By
JOHN HEILIG

SPECIFICATIONS

MODEL: 2004 Mazda RX-8
ENGINE:  1.3-liter two-rotor rotary 
HORSEPOWER/TORQUE:  238 hp @ 8,500 rpm/159 lb-ft @ 5,500 rpm
TRANSMISSION:  6-speed manual
WHEELBASE:  106.3 in.
LENGTH x WIDTH x HEIGHT:  174.2 x 69.7 x 52.8 in.
TIRES:  225/46R18 
STICKER PRICE:  $31,200

The first thing you notice about the RX-8 is its styling. It has wide wheel flares and unique "cooling vents" behind the front wheels that set it apart from all other sports coupes. While I didn't particularly like the styling, many of the young people I talked with did.

Unlike the two-door RX-7, the RX-8 is a four-door coupe, with the doors to the rear actually access panels, similar to those in the Saturn coupe. These access doors do not open unless the accompanying front door is opened, and they must be closed before the front door is closed. They do offer improved access to the rear - we used them primarily to store golf clubs, etc., because the 7.6 cubic foot trunk only holds one golf bag, and then won't hold a long driver in the bag - rear seat legroom is limited. Rear seating is comfortable with the front seat reasonably forward, probably more forward than I would like for a long drive.

But the RX-8 isn't all about styling, nor is it about rear-seat legroom. It's about that beautiful two-rotor rotary engine that seems to want to wind on forever. Where a conventional engine uses pistons that go up and down to produce power, the rotary has triangular rotors that spin inside oval housings to produce power. Horsepower is listed at 238 with the 6-speed manual transmission.

The engine is smooth all the way up to the 9,000 rpm redline, which is well beyond the redlines of "normal" engines. And there's plenty of power all the way up as well. Conveniently, there's also enough torque so that you can leave the shifter in fifth or sixth for some long stretches, even though it's rated at "just" 159 lb-ft.

. I loved the sound of the engine. It's more in the neighborhood of a Formula 1 engine sound that the mighty roar of a Viper, and that's less bothersome to the neighbors.

The shifter has nice short throws between the gears. The knob falls conveniently to the driver's hand and the shifts are easy. There were times when I had problems finding fourth and sixth gears (I felt the higher gear positions were canted to the right a slight bit). But there's enough room in the engine rpms to make small errors like that without major damage.

Instrumentation consisted of a large center-mounted tachometer with a digital speedometer inside, fuel level, water temperature and oil pressure gauges. The small digital speedometer was sometimes overlooked while driving, which led to sometimes excessive speeds. I was always surprised by how fast the RX-8 could go. Not that I didn't expect it to go fast, but it always seemed as if it was traveling 20-30 mph slower than the indicated speed.

We had the sport-tuned suspension in our tester that didn't create the harsh ride some sport suspensions do. While the ride was stiff, I didn't feel every bump in the road.

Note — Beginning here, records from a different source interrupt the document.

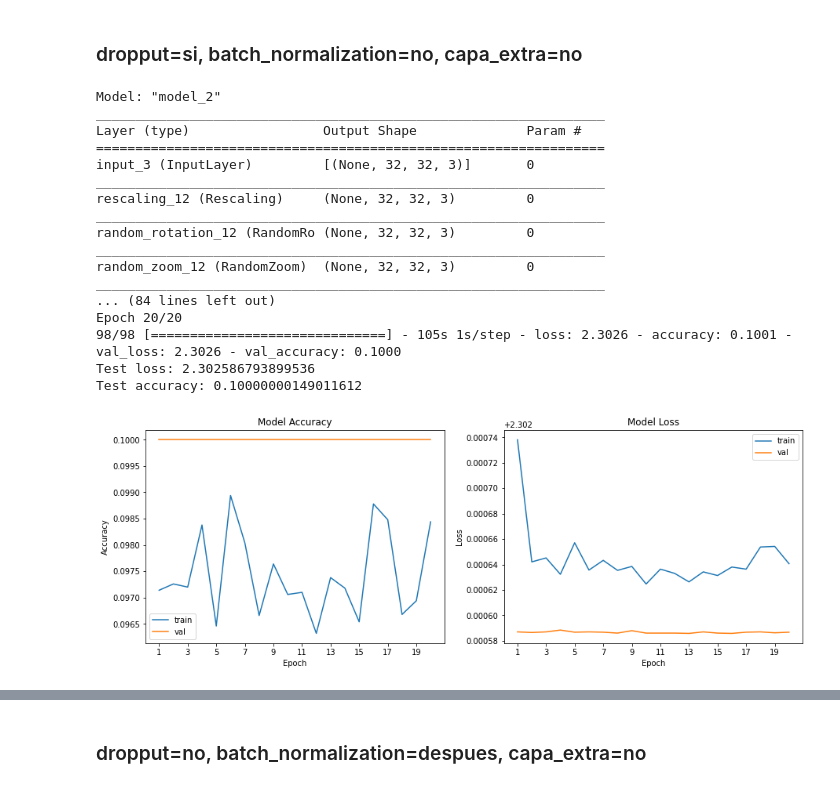
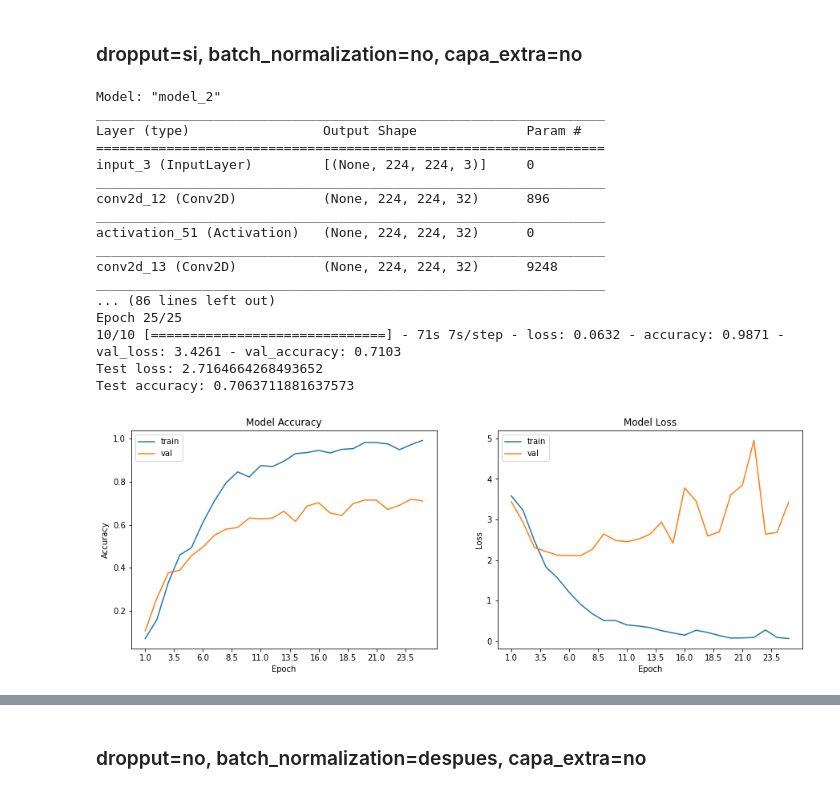
Before and after one commit to themrcesi/ComputerVision, a Jupyter notebook: Práctica4/senales_final.ipynb, the cells around one changed output, grey strips where cells are left out. Saved outputs shown, nothing was run; the diff lists cells and outputs as text; code cells hidden in the pictures.

```diff
--- a/Práctica4/senales_final.ipynb
+++ b/Práctica4/senales_final.ipynb
@@ -128,10 +133,11 @@ A continuación se definen las funciones necesarias para la creación de los mod
 from tensorflow.keras import Sequential
 from tensorflow.keras.models import Model
 from tensorflow.keras.layers import Dense, Dropout, Activation, Flatten, BatchNormalization, Input, Conv2D, MaxPooling2D
+from tensorflow.keras.initializers import RandomUniform
 from tensorflow.keras.layers import experimental
 
 def build_model_v1(dout=True, bn=True):
-    model = Sequential([experimental.preprocessing.Rescaling(1./255, input_shape=(32, 32, 3)),
+    model = Sequential([experimental.preprocessing.Rescaling(1./255, input_shape=(224, 224, 3)),
     experimental.preprocessing.RandomRotation(0.2),
     experimental.preprocessing.RandomZoom(.2),
     experimental.preprocessing.RandomFlip("horizontal")])
@@ -154,7 +160,7 @@ def build_model_v1(dout=True, bn=True):
     return model
 
 def build_model_v2(dout=True, bn=True):
-    model = Sequential([experimental.preprocessing.Rescaling(1./255, input_shape=(32, 32, 3)),
+    model = Sequential([experimental.preprocessing.Rescaling(1./255, input_shape=(224, 224, 3)),
     experimental.preprocessing.RandomRotation(0.2),
     experimental.preprocessing.RandomZoom(.2),
     experimental.preprocessing.RandomFlip("horizontal")])
@@ -188,7 +194,7 @@ def build_model_v2(dout=True, bn=True):
     return model
 
 def build_model_v3(dout=True, bn=True):
-    model = Sequential([experimental.preprocessing.Rescaling(1./255, input_shape=(32, 32, 3)),
+    model = Sequential([experimental.preprocessing.Rescaling(1./255, input_shape=(224, 224, 3)),
     experimental.preprocessing.RandomRotation(0.2),
     experimental.preprocessing.RandomZoom(.2),
     experimental.preprocessing.RandomFlip("horizontal")])
@@ -234,7 +240,7 @@ def create_block(block_input, n_filtros, bn, bn_before):
     return x
 
 def build_conv1(dout=True, bn=True, bn_before=True, extra_layer=False): # De https://www.kaggle.com/mahtabshaan/autoencoder-as-feature-extractor-cifar10
-    net_input = Input((32,32,3))
+    net_input = Input((224,224,3))
     x = net_input
     #x = experimental.preprocessing.Rescaling(1./255)(x)
     #x = experimental.preprocessing.RandomRotation(0.2)(x)
@@ -267,20 +273,24 @@ def initializer():
 
 def build_conv2(dout=True):
     cnn = Sequential()
-    cnn.add(Convolution2D(100, (7, 7), padding="same", input_shape=(224, 224, 3), activation='relu', bias_initializer=initializer()))
+    cnn.add(Conv2D(100, (7, 7), padding="same", input_shape=(224, 224, 3), activation='relu', bias_initializer=initializer()))
     cnn.add(MaxPooling2D(pool_size=(2, 2)))
+    cnn.add(Activation('tanh'))
 
-    cnn.add(Convolution2D(150, (4, 4), padding="same", bias_initializer=initializer()))
+    cnn.add(Conv2D(150, (4, 4), padding="same", bias_initializer=initializer()))
     cnn.add(MaxPooling2D(pool_size=(2, 2)))
+    cnn.add(Activation('tanh'))
 
-    cnn.add(Convolution2D(250, (4, 4), padding="same", bias_initializer=initializer()))
+    cnn.add(Conv2D(250, (4, 4), padding="same", bias_initializer=initializer()))
     cnn.add(MaxPooling2D(pool_size=(2, 2)))
+    cnn.add(Activation('tanh'))
 
     cnn.add(Flatten())
-    cnn.add(Dense(256, activation='relu', bias_initializer=initializer()))
+    cnn.add(Dense(300, activation='tanh', bias_initializer=initializer()))
     if dout:
         cnn.add(Dropout(0.5))
     cnn.add(Dense(43, activation='softmax', bias_initializer=initializer()))
+    return cnn
 # %% [markdown]
 # Experimentación
 ## Modelo ffNN 1
@@ -738,36 +748,36 @@ Training MLP took 3954.2219698429108 seconds
 # %%
 model = build_conv1(dout=True, bn=False, extra_layer=False)
 
 model.compile(optimizer='adam', loss='categorical_crossentropy', metrics=['accuracy'])
 model.summary()
 
 # Training
 start = time.time()
-history = model.fit(X_train, Y_train, batch_size=512, epochs=20, verbose=1, validation_data=(X_test, Y_test))
+history = model.fit(tr_signs, tr_labels, batch_size=64, epochs=25, verbose=1, validation_data=(va_signs, va_labels))
 end = time.time()
 
-loss, acc = model.evaluate(X_test, Y_test, verbose=0)
+loss, acc = model.evaluate(te_signs, te_labels, verbose=0)
 print('Test loss:', loss)
 print('Test accuracy:', acc)
 
 plot_model_history(history)
 print("Training MLP took " + str(end - start) + " seconds")
 # %% [output]
 Model: "model_2"
 _________________________________________________________________
 Layer (type)                 Output Shape              Param #
 =================================================================
-input_3 (InputLayer)         [(None, 32, 32, 3)]       0
+input_3 (InputLayer)         [(None, 224, 224, 3)]     0
 _________________________________________________________________
-rescaling_12 (Rescaling)     (None, 32, 32, 3)         0
+conv2d_12 (Conv2D)           (None, 224, 224, 32)      896
 _________________________________________________________________
-random_rotation_12 (RandomRo (None, 32, 32, 3)         0
+activation_51 (Activation)   (None, 224, 224, 32)      0
 _________________________________________________________________
-random_zoom_12 (RandomZoom)  (None, 32, 32, 3)         0
+conv2d_13 (Conv2D)           (None, 224, 224, 32)      9248
 _________________________________________________________________
-... (84 lines left out)
-Epoch 20/20
-98/98 [==============================] - 105s 1s/step - loss: 2.3026 - accuracy: 0.1001 - val_loss: 2.3026 - val_accuracy: 0.1000
-Test loss: 2.302586793899536
-Test accuracy: 0.10000000149011612
+... (86 lines left out)
+Epoch 25/25
+10/10 [==============================] - 71s 7s/step - loss: 0.0632 - accuracy: 0.9871 - val_loss: 3.4261 - val_accuracy: 0.7103
+Test loss: 2.7164664268493652
+Test accuracy: 0.7063711881637573
-[figure, old version]
+[figure, new version]
```
Also changed, not shown: parts of 24 cells of this notebook.
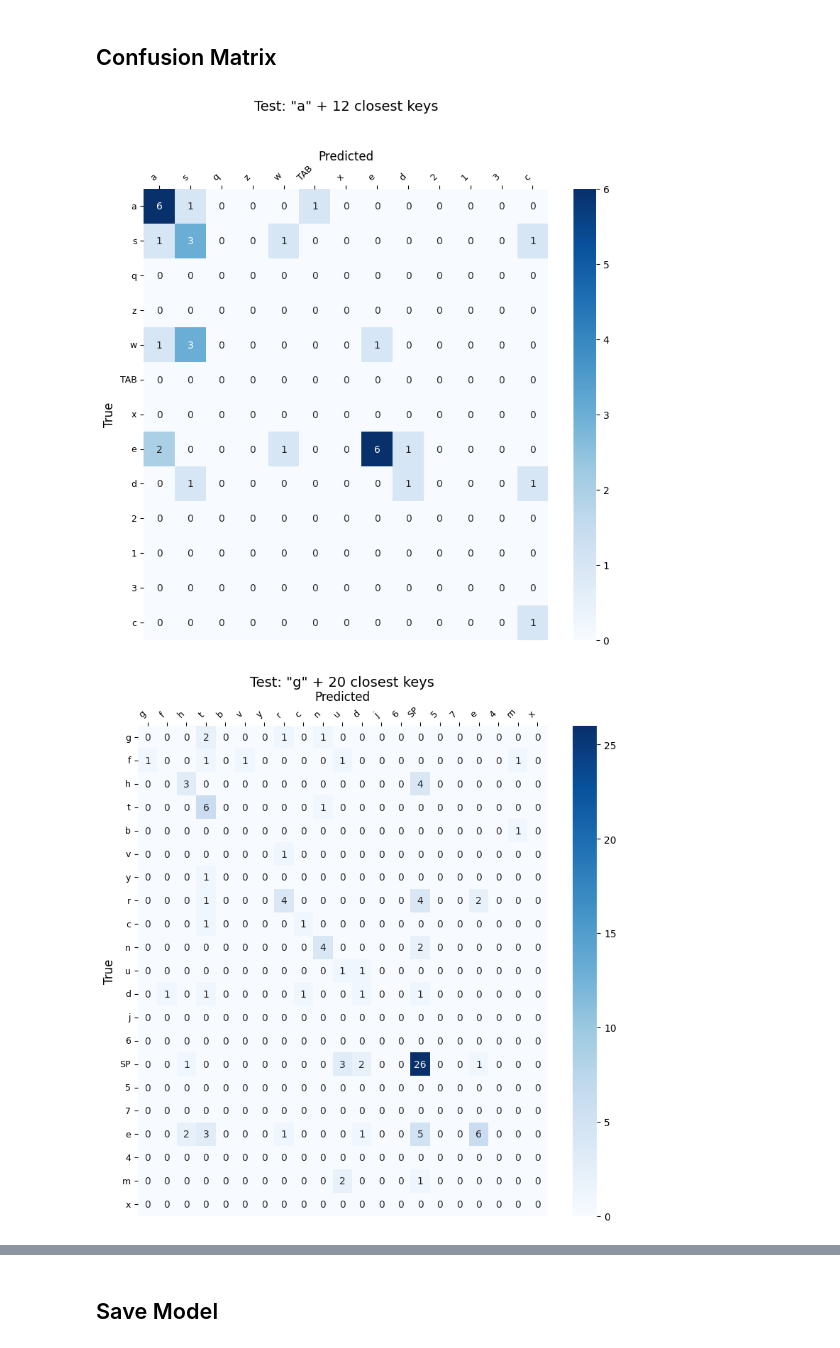
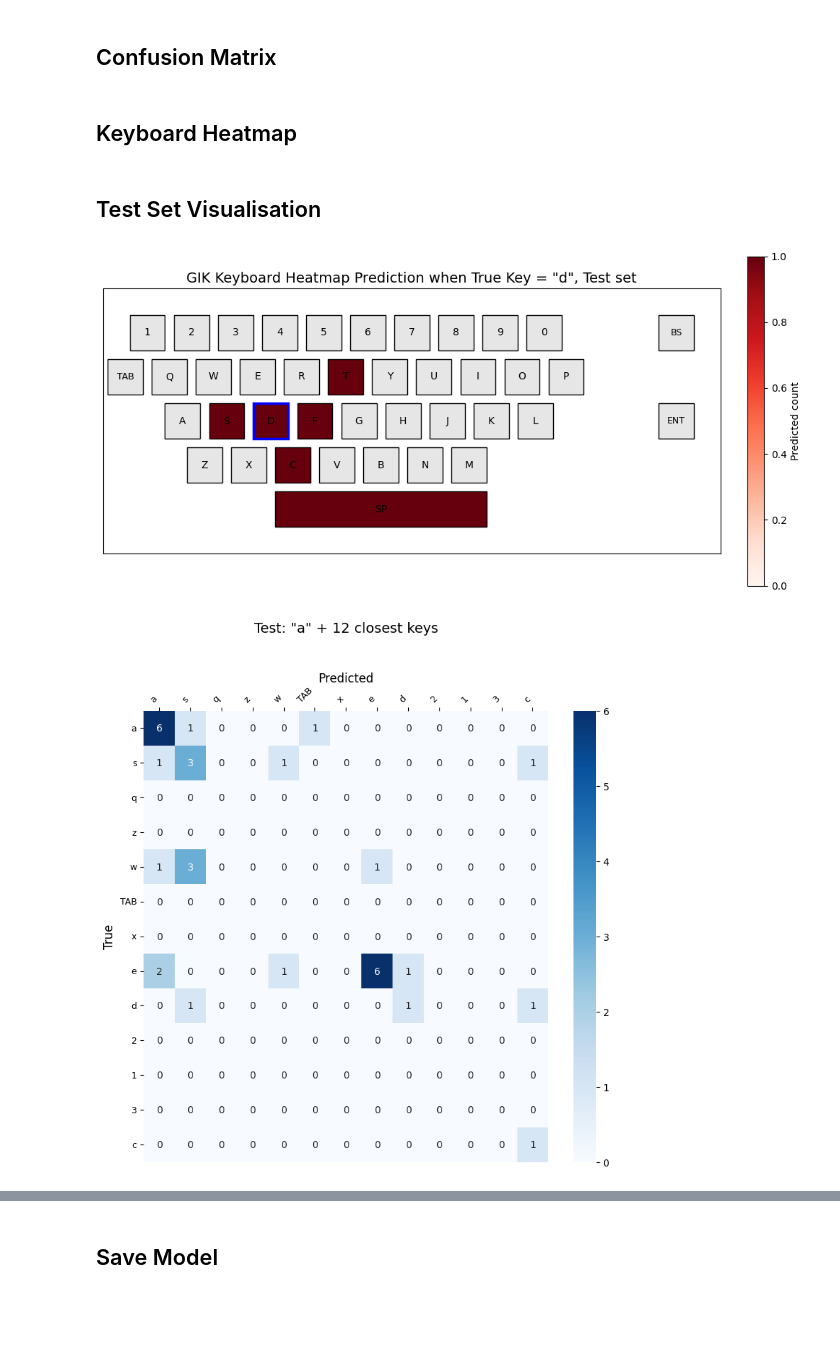
Before and after one commit to Perceptron-GIK/perceptron-gik, a Jupyter notebook: train_model.ipynb, the cells around one changed output, grey strips where cells are left out. Saved outputs shown, nothing was run; the diff lists cells and outputs as text; code cells hidden in the pictures; blank space fills up the shorter version.

Commit message:
Reorgansied cells for keyboard heatmap KNN approach

```diff
--- a/train_model.ipynb
+++ b/train_model.ipynb
@@ -334,11 +334,8 @@ from sklearn.metrics import confusion_matrix
 import torch
 
 
-# ---------------------------------------------------------------------
-# 1. Keyboard geometry and distance
-# ---------------------------------------------------------------------
 
-# Refined coordinates for letters and digits (US QWERTY‑like, staggered)
+# Refined coordinates for letters and digits, trying to map out the real QWERTY keyboard layout
 KEY_COORDS = {
 
     '1': (0.0, 0.0), '2': (1.0, 0.0), '3': (2.0, 0.0), '4': (3.0, 0.0), '5': (4.0, 0.0), '6': (5.0, 0.0), '7': (6.0, 0.0), '8': (7.0, 0.0), '9': (8.0, 0.0), '0': (9.0, 0.0),
@@ -352,7 +349,6 @@ KEY_COORDS = {
 
 # Approximate coordinates for specials so they sit in plausible places
 SPECIAL_COORDS = {
-    ' ': (5.3, 4.0),    # space under G/H
     '\n': (12.0, 2.0),  # enter to the right of L
     '\b': (12.0, 0.0),  # backspace to the right of P
     '\t': (-0.5, 1.0),  # tab to the left of Q
@@ -376,11 +372,11 @@ for ch in ALL_CHARS:
     elif ch in SPECIAL_COORDS:
         FULL_COORDS[ch] = SPECIAL_COORDS[ch]
     elif ch == ' ':
-        # handled specially via SPACE_ANCHORS in key_distance
+        # handledvia SPACE_ANCHORS below
         continue
     else:
         # generic fallback (e.g., if something unexpected appears)
-        FULL_COORDS[ch] = (5.3, 4.0)
+        FULL_COORDS[ch] = (5.3, 4.0) # default to spacebar center
 
 
 def key_distance(ch1, ch2):
@@ -407,10 +403,6 @@ def key_distance(ch1, ch2):
     return d_min
 
 
-# ---------------------------------------------------------------------
-# 2. Utility: display labels
-# ---------------------------------------------------------------------
-
 def make_display_label(c):
     if c == ' ':
         return 'SP'
@@ -423,10 +415,6 @@ def make_display_label(c):
     else:
         return c
 
-
-# ---------------------------------------------------------------------
-# 3. Compute confusion matrix once (40x40, original index order)
-# ---------------------------------------------------------------------
 
 def compute_confusion_matrix_40x40(data_subset, model, device):
     """Return 40x40 confusion matrix in original index order."""
@@ -540,3 +528,5 @@ def plot_anchor_with_closest_neighbours(cm_orig, anchor_char, subset_name, k_nei
     plt.show()
 
     return closest_chars, cm_sub
+# %% [markdown]
+## Keyboard Heatmap
@@ -543,13 +665,17 @@ def plot_anchor_with_closest_neighbours(cm_orig, anchor_char, subset_name, k_nei
+# %% [markdown]
+## Test Set Visualisation
 # %%
 cm_orig = compute_confusion_matrix_40x40(trainer.test_dataset, model, DEVICE)
 
 #plot_confusion_matrix_40x40(cm_orig, 'Test')
+
+plot_virtual_keyboard_heatmap(cm_orig, 'd', 'Test')
 
 neighbours_a, cm_a = plot_anchor_with_closest_neighbours(cm_orig, 'a', 'Test', k_neighbours=12)
 
 neighbours_g, cm_g = plot_anchor_with_closest_neighbours(cm_orig, 'g', 'Test', k_neighbours=20)
 
 neighbours_l, cm_l = plot_anchor_with_closest_neighbours(cm_orig, 'l', 'Test', k_neighbours=13)
 # %% [output]
-[figure, old version]
+[figure, new version]
-[figure, old version]
+[figure, new version]
```
Also changed, not shown: parts of 6 cells of this notebook.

Interior styling is dramatic, another feature that appealed to the youths but not the elders. The seats are red and black leather, the steering wheel is the same combination, as is the side panel trim is also red and black. It's striking, but a bit much for older people.

On the shifter and in the headrests are triangular-shaped motifs to remind you that there's a rotary engine underneath the hood. Incidentally, under the hood there could be anything, with the massive engine cover. Also, the oil dipstick was hard to find.

The pedals are slotted aluminum - "racing style" - and there's a "dead pedal" off to the left.

Visors are equally unique. There's solid in the middle, with a mirror behind. But on the side's they're perforated. They block the sun perfectly well and offer a different perspective.

Between the two front buckets rest that slides rearward to expose two cupholders, similar to Jaguar. There's also a center-mounted armrest for the rear passengers. I liked the little drawer by the driver's left knee that's perfect for a cell phone.

Mazda's RX-8 is a worthy successor to the RX-7, and embodies the company's spirit of "Zoom-zoom." It's fun to drive without being offensive to other cars or neighbors. With a base price of $26,680 to which was added a $4,000 grand touring package (Bose sound system, power driver's seat, heated seats, Homelink, heated mirrors and Xenon headlights and fog lamps), and $520 for delivery, processing and handling, the bottom line of $31,200 is acceptable for a sports car.

2004 The Auto Page Syndicate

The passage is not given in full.